Sir, – Your report “Earth has been pushed past its safe limits for humans, scientists say” (News, May 31st) makes for alarming reading, particularly as it confirms what most scientists have been telling us for years. Yet the coverage of this, and similar reports, is treated by most media as if it were a niche story of interest to a small subset of the population rather than a stark warning about vast problems that we’re creating right now for our children and grandchildren.
Ironically enough, there is far more news coverage being given to the reversal of the fuel excise duty cuts, or the return of flights between Dublin and Cork.
This idea that climate change and biodiversity loss are of limited interest is by no means confined to the media – many of our politicians operate under the same presumption and will happily treat action in these areas as if it were an optional “bargaining chip” between competing interests. In his recent interview with The Irish Times (News, May 27th), the Taoiseach clearly articulated the view that emissions reduction measures are “for” Green voters. Meanwhile, MEPs from the State’s three biggest parties seem likely to reinforce Ireland’s poor record on biodiversity by failing to support the EU nature restoration law.
Of course, most people have plenty of other things to worry about day to day, and there is a lot of work required to improve housing and health services. Politicians would say that their actions and voting records reflect these priorities, which is reasonable up to a point. But what is needed right now is an ability to handle multiple things at once, to see the big picture, and to articulate the challenges to the rest of us. This is made much more difficult when those same politicians exist in (and contribute to) a media landscape where climate action is treated as a “minority sport” that’s largely disconnected from the economy and politics in general.
As the financial crash showed clearly, there’s only so long that politicians can ignore warnings in favour of electorally tempting short-term incentives.
But unless high-emitting countries like ours change drastically, the resulting human, economic and political stresses will make 2008 seem very far away indeed. – Yours, etc,

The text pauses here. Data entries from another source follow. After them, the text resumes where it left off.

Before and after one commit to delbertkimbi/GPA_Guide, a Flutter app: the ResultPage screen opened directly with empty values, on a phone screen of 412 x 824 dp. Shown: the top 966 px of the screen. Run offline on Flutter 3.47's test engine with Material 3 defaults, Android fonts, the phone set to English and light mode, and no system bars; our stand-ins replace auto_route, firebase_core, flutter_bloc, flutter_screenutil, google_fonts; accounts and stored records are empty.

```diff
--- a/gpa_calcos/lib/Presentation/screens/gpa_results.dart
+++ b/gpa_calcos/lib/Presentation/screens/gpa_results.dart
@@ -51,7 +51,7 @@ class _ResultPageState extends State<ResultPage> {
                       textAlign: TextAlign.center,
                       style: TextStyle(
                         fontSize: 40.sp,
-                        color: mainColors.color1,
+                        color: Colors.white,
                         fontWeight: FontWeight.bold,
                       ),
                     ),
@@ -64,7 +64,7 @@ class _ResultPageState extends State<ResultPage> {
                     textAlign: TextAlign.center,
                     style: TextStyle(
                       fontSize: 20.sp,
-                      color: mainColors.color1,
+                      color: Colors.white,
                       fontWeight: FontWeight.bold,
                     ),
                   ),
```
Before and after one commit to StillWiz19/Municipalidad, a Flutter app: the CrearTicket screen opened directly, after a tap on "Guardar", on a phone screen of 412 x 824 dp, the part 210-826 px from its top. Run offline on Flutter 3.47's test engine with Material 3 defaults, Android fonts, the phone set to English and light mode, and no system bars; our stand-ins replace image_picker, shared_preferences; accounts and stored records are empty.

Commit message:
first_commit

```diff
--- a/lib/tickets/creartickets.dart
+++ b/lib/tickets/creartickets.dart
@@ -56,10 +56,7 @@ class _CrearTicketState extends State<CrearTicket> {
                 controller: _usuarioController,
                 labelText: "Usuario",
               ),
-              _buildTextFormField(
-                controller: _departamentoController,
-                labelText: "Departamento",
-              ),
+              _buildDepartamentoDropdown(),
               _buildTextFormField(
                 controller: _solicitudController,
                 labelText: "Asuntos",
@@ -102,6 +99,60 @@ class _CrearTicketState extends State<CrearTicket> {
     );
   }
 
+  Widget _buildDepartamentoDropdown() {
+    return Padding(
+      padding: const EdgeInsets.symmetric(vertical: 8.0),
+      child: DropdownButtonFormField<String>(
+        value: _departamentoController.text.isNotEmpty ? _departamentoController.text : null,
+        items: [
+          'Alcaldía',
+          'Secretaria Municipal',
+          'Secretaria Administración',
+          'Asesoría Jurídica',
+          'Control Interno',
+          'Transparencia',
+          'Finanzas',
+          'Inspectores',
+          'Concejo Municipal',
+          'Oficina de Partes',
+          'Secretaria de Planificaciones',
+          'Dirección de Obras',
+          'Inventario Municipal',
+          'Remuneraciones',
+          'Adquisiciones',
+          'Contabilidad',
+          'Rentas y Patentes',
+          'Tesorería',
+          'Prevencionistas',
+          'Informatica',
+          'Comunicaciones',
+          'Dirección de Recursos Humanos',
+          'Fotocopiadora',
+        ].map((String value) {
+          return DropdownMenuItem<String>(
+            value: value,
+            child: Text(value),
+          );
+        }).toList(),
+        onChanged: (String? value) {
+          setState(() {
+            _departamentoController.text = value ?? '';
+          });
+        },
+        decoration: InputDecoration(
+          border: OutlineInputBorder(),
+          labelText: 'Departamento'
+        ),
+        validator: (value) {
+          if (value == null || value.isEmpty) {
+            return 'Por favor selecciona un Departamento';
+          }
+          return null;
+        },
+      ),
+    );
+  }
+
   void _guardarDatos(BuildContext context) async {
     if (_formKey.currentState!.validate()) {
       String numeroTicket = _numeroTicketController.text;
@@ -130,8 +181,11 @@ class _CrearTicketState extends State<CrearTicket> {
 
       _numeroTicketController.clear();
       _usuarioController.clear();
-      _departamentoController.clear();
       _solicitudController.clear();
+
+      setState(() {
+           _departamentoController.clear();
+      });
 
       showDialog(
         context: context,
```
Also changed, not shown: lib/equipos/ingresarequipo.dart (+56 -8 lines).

Sir, – The EPA report revealing that Ireland will likely miss its legally binding 51 per cent emissions reduction target for 2030, reaching only 29 per cent, is deeply concerning (News, June 2nd).
In the face of such an immense failure, the question emerges: who will be held accountable?
We urgently need robust mechanisms to hold those responsible to account for these missed targets. Otherwise we risk more years of complacency and inaction. – Yours, etc,
Dr CIARAN O’CARROLL,